Publication Type:Journal Article
Source:Journal of Phytopathology (2016)
The oomycete plant pathogen Phytophthora cinnamomi causes a highly destructive root rot that affects numerous hosts. Integrated management strategies are needed to control P. cinnamomi in seminatural oak rangelands. We tested how biofumigation affects crucial stages of the pathogen's life cycle in vitro, in infested soils under laboratory conditions and in planta. Different genotypes of three potential biofumigant plant species (Brassica carinata, Brassica juncea, Brassica napus) were collected at different phenological stages, analysed for their glucosinolate contents, and subsequently tested. The most effective genotypes against mycelial growth and sporangial production were further tested on the viability of chlamydospores in artificially infested natural soils and in planta on Lupinus luteus, a host highly susceptible to P.cinnamomi. Brassica carinata and B. juncea genotypes inhibited mycelial growth, decreased sporangial production, and effectively inhibited the viability of chlamydospores in soil, but only B. carinata decreased disease symptoms in plants. Effective genotypes of Brassica had high levels of the glucosinolate sinigrin.

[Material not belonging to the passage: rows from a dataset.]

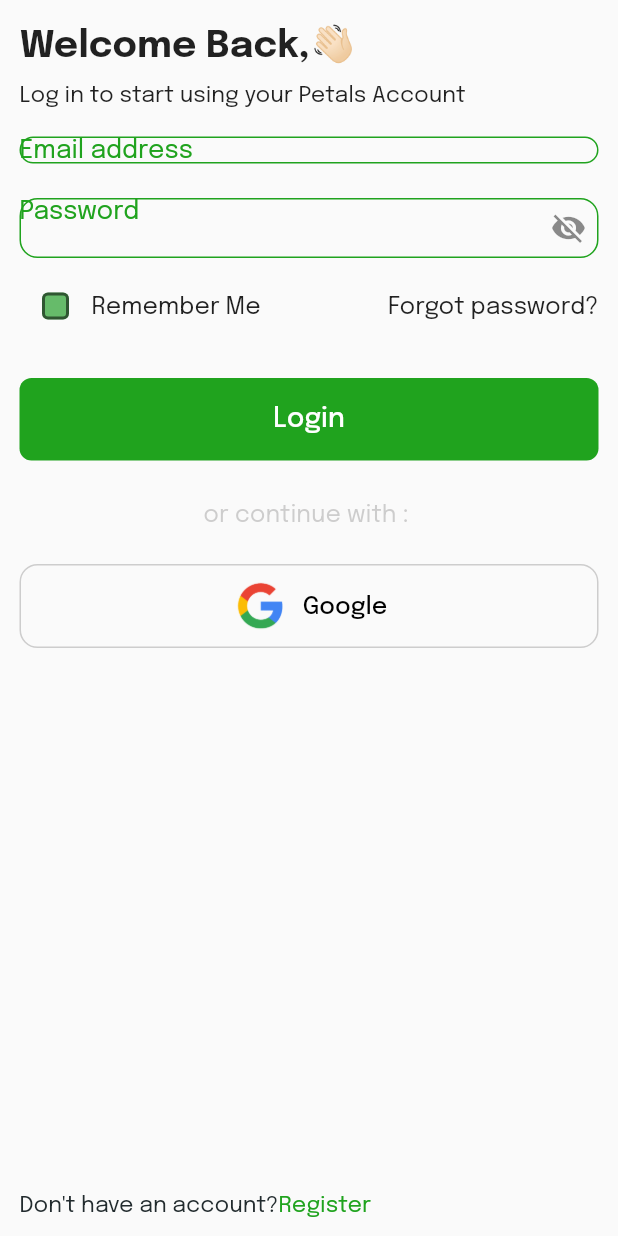
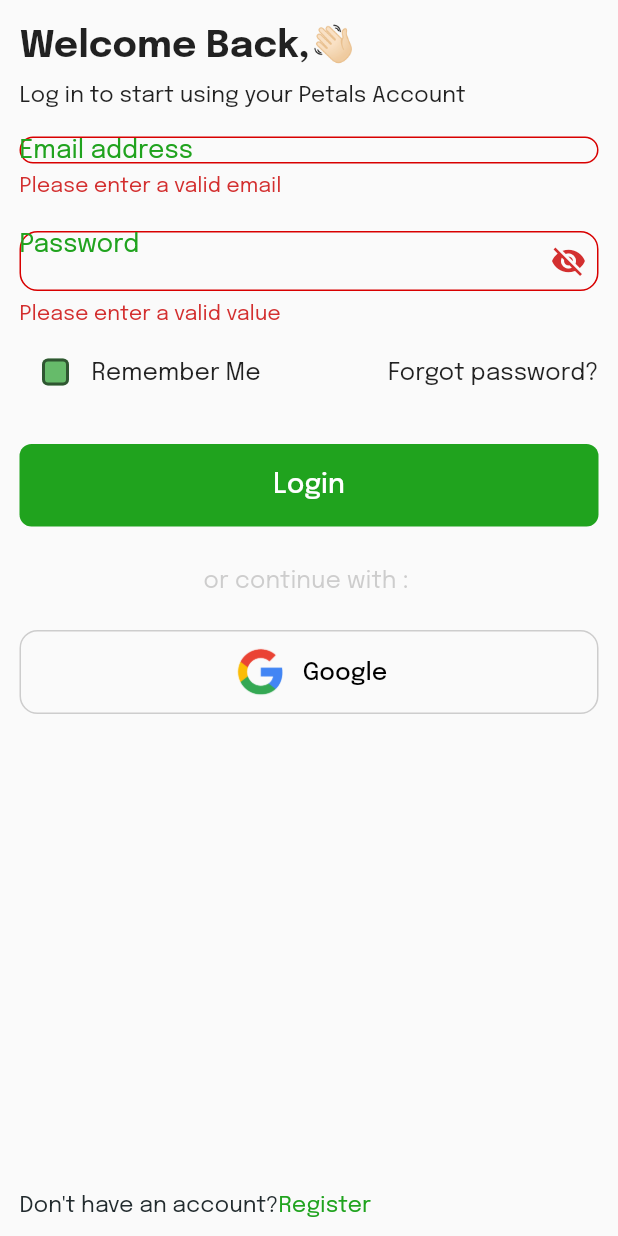
Before and after one commit to Meealley/flowershop_contd, a Flutter app: the screen it shows after launch, after a tap on "Login", on a phone screen of 412 x 824 dp. Run offline on Flutter 3.47's test engine with Material 2 defaults, Android fonts, the light colour scheme and no system bars; our stand-ins replace animated_splash_screen, email_validator, google_fonts, lottie.

Commit message:
implemented form login form validation

```diff
--- a/lib/main.dart
+++ b/lib/main.dart
@@ -1,5 +1,4 @@
 import 'package:logon/pages/login/login_page.dart';
-import 'package:logon/pages/splashscreen.dart';
 import 'package:logon/theme/app_colors.dart';
 import 'package:flutter/material.dart';
 import 'package:google_fonts/google_fonts.dart';
@@ -16,28 +15,37 @@ class MyApp extends StatelessWidget {
     return MaterialApp(
       debugShowCheckedModeBanner: false,
       theme: ThemeData(
-        textSelectionTheme: TextSelectionThemeData(
+        textSelectionTheme: const TextSelectionThemeData(
             selectionColor: AppConst.kGreen,
             cursorColor: AppConst.kGreen,
             selectionHandleColor: AppConst.kGreen),
         inputDecorationTheme: InputDecorationTheme(
             floatingLabelBehavior: FloatingLabelBehavior.auto,
             floatingLabelStyle: GoogleFonts.epilogue(
-              textStyle: TextStyle(fontSize: 20, color: AppConst.kGreen)),
+                textStyle: const TextStyle(fontSize: 20, color: AppConst.kGreen)),
             isCollapsed: true,
             alignLabelWithHint: true,
             enabledBorder: OutlineInputBorder(
-            borderSide: BorderSide(color: AppConst.kGreen),
+              borderSide: const BorderSide(color: AppConst.kGreen),
               borderRadius: BorderRadius.circular(12),
             ),
             focusedBorder: OutlineInputBorder(
-            borderSide: BorderSide(color: AppConst.kGreen),
+              borderSide: const BorderSide(color: AppConst.kGreen),
               borderRadius: BorderRadius.circular(12),
             ),
+            errorBorder: OutlineInputBorder(
+              borderSide: const BorderSide(color: AppConst.kRed),
+              borderRadius: BorderRadius.circular(12),
             ),
+            focusedErrorBorder: OutlineInputBorder(
+              borderSide: const BorderSide(color: AppConst.kRed),
+              borderRadius: BorderRadius.circular(12),
+            ),
+            errorStyle:
+                GoogleFonts.epilogue(textStyle: const TextStyle(fontSize: 14))),
       ),
       title: "Flower Shop",
-      home: LoginPage(),
+      home: const LoginPage(),
     );
   }
 }
--- a/lib/pages/login/login_page.dart
+++ b/lib/pages/login/login_page.dart
@@ -8,7 +8,7 @@ class LoginPage extends StatelessWidget {
   Widget build(BuildContext context) {
     return GestureDetector(
       onTap: () => FocusManager.instance.primaryFocus?.unfocus(),
-      child: Scaffold(
+      child: const Scaffold(
         body: Body(),
       ),
     );
--- a/lib/pages/login/widget/body.dart
+++ b/lib/pages/login/widget/body.dart
@@ -60,6 +60,7 @@ class _BodyState extends State<Body> {
               height: 20,
             ),
             LoginForm(
+              // onSaved: ,
               formKey: _formKey,
               emailController: _emailController,
               passwordController: _passwordController,
--- a/lib/pages/login/widget/forgot_password.dart
+++ b/lib/pages/login/widget/forgot_password.dart
@@ -16,10 +16,10 @@ class ForgotpasswordLabel extends StatelessWidget {
       child: Row(
         mainAxisAlignment: MainAxisAlignment.spaceBetween,
         children: [
-          RememberMe(),
+          const RememberMe(),
           Text(
             "Forgot password?",
-            style: GoogleFonts.epilogue(textStyle: TextStyle(fontSize: 16)),
+            style: GoogleFonts.epilogue(textStyle: const TextStyle(fontSize: 16)),
           )
         ],
       ),
--- a/lib/pages/login/widget/login_form.dart
+++ b/lib/pages/login/widget/login_form.dart
@@ -1,3 +1,4 @@
+import 'package:email_validator/email_validator.dart';
 import 'package:logon/pages/login/widget/forgot_password.dart';
 import 'package:logon/pages/login/widget/social_login.dart';
 import 'package:logon/pages/onboarding/widgets/onboarding_controls.dart';
@@ -8,11 +9,14 @@ import 'package:google_fonts/google_fonts.dart';
 class LoginForm extends StatefulWidget {
   final TextEditingController emailController;
   final TextEditingController passwordController;
+  final GlobalKey<FormState> formKey;
+  // final Function(String?) onSaved;
 
   const LoginForm({
     super.key,
     required this.emailController,
     required this.passwordController,
+    required this.formKey,
   });
 
   @override
@@ -21,16 +25,28 @@ class LoginForm extends StatefulWidget {
 
 class _LoginFormState extends State<LoginForm> {
   bool _obscureText = false;
+  // final Function(String?) onSaved;
+  String _email = "";
+  String _password = "";
 
   @override
   Widget build(BuildContext context) {
     return Expanded(
         flex: 100,
         child: Form(
+          key: widget.formKey,
           child: Column(
             children: [
               TextFormField(
                 controller: widget.emailController,
+                validator: (email) {
+                  if (email == null || email.isEmpty) {
+                    return "Please enter a valid email";
+                  } else if (!EmailValidator.validate(email)) {
+                    return "Your email is not valid";
+                  }
+                  return null;
+                },
                 decoration: InputDecoration(
                   labelText: "Email address",
                   hintText: "Enter your email address",
@@ -38,6 +54,11 @@ class _LoginFormState extends State<LoginForm> {
                     textStyle: TextStyle(fontSize: 17, color: AppConst.kGreen),
                   ),
                 ),
+                onSaved: (email) {
+                  setState(() {
+                    _email = widget.emailController.text = email!;
+                  });
+                },
                 keyboardType: TextInputType.emailAddress,
                 style: GoogleFonts.epilogue(textStyle: TextStyle(fontSize: 18)),
               ),
@@ -46,6 +67,14 @@ class _LoginFormState extends State<LoginForm> {
               ),
               TextFormField(
                 controller: widget.passwordController,
+                validator: (value) {
+                  if (value == null || value.isEmpty) {
+                    return "Please enter a valid value";
+                  } else if (value.length < 6) {
+                    return "Password must be at least 6 characters";
+                  }
+                  return null;
+                },
                 decoration: InputDecoration(
                   labelText: "Password",
                   hintText: "Enter your password",
@@ -74,6 +103,11 @@ class _LoginFormState extends State<LoginForm> {
                 keyboardType: TextInputType.emailAddress,
                 obscureText: _obscureText,
                 style: GoogleFonts.epilogue(textStyle: TextStyle(fontSize: 18)),
+                onSaved: (password) {
+                  setState(() {
+                    _password = widget.passwordController.text = password!;
+                  });
+                },
               ),
               SizedBox(
                 height: 8,
@@ -87,7 +121,10 @@ class _LoginFormState extends State<LoginForm> {
                 width: double.infinity,
                 child: CustomButton(
                     onPressed: () {
-                      print("login butn");
+                      if (widget.formKey.currentState!.validate()) {
+                        widget.formKey.currentState!.save();
+                        print("login values $_email and $_password");
+                      }
                     },
                     title: "Login"),
               ),
--- a/lib/pages/login/widget/login_register.dart
+++ b/lib/pages/login/widget/login_register.dart
@@ -14,13 +14,13 @@ class LogRegister extends StatelessWidget {
           TextSpan(
             text: 'Don\'t have an account?',
             style: GoogleFonts.epilogue(
-              textStyle: TextStyle(fontSize: 15, color: AppConst.kBkDark),
+              textStyle: const TextStyle(fontSize: 15, color: AppConst.kBkDark),
             ),
           ),
           TextSpan(
             text: 'Register',
             style: GoogleFonts.epilogue(
-              textStyle: TextStyle(fontSize: 15, color: AppConst.kGreen),
+              textStyle: const TextStyle(fontSize: 15, color: AppConst.kGreen),
             ),
           ),
         ],
--- a/lib/pages/login/widget/remember_me.dart
+++ b/lib/pages/login/widget/remember_me.dart
@@ -38,7 +38,7 @@ class _RememberMeState extends State<RememberMe> {
           ),
           Text(
             "Remember Me",
-            style: GoogleFonts.epilogue(textStyle: TextStyle(fontSize: 16)),
+            style: GoogleFonts.epilogue(textStyle: const TextStyle(fontSize: 16)),
           ),
         ],
       ),
--- a/lib/pages/login/widget/social_login.dart
+++ b/lib/pages/login/widget/social_login.dart
@@ -12,10 +12,10 @@ class SocialMedia extends StatelessWidget {
         Text(
           "or continue with : ",
           style: GoogleFonts.epilogue(
-            textStyle: TextStyle(fontSize: 16, color: AppConst.kBKLight),
+            textStyle: const TextStyle(fontSize: 16, color: AppConst.kBKLight),
           ),
         ),
-        SizedBox(
+        const SizedBox(
           height: 25,
         ),
         Row(
@@ -27,7 +27,7 @@ class SocialMedia extends StatelessWidget {
                     shape: MaterialStatePropertyAll(
                       RoundedRectangleBorder(
                           borderRadius: BorderRadius.circular(12),
-                          side: BorderSide(
+                          side: const BorderSide(
                             color: AppConst.kBKLight,
                           )),
                     ),
@@ -41,7 +41,7 @@ class SocialMedia extends StatelessWidget {
                   ),
                   label: Text("Google",
                       style: GoogleFonts.epilogue(
-                        textStyle: TextStyle(fontSize: 16, color: Colors.black),
+                        textStyle: const TextStyle(fontSize: 16, color: Colors.black),
                       ))),
             )
           ],
--- a/pubspec.yaml
+++ b/pubspec.yaml
@@ -38,6 +38,7 @@ dependencies:
   google_fonts: ^6.1.0
   lottie: ^2.6.0
   animated_splash_screen: ^1.3.0
+  email_validator: ^2.1.17
 
 dev_dependencies:
   flutter_test:
```
Also changed, not shown: pubspec.lock. Lines whose indentation alone changed are shown as unchanged.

Biofumigation with Brassica plants rich in sinigrin has potential to be a suitable tool for control of oak root disease caused by P. cinnamomi in Spanish oak rangeland ecosystems.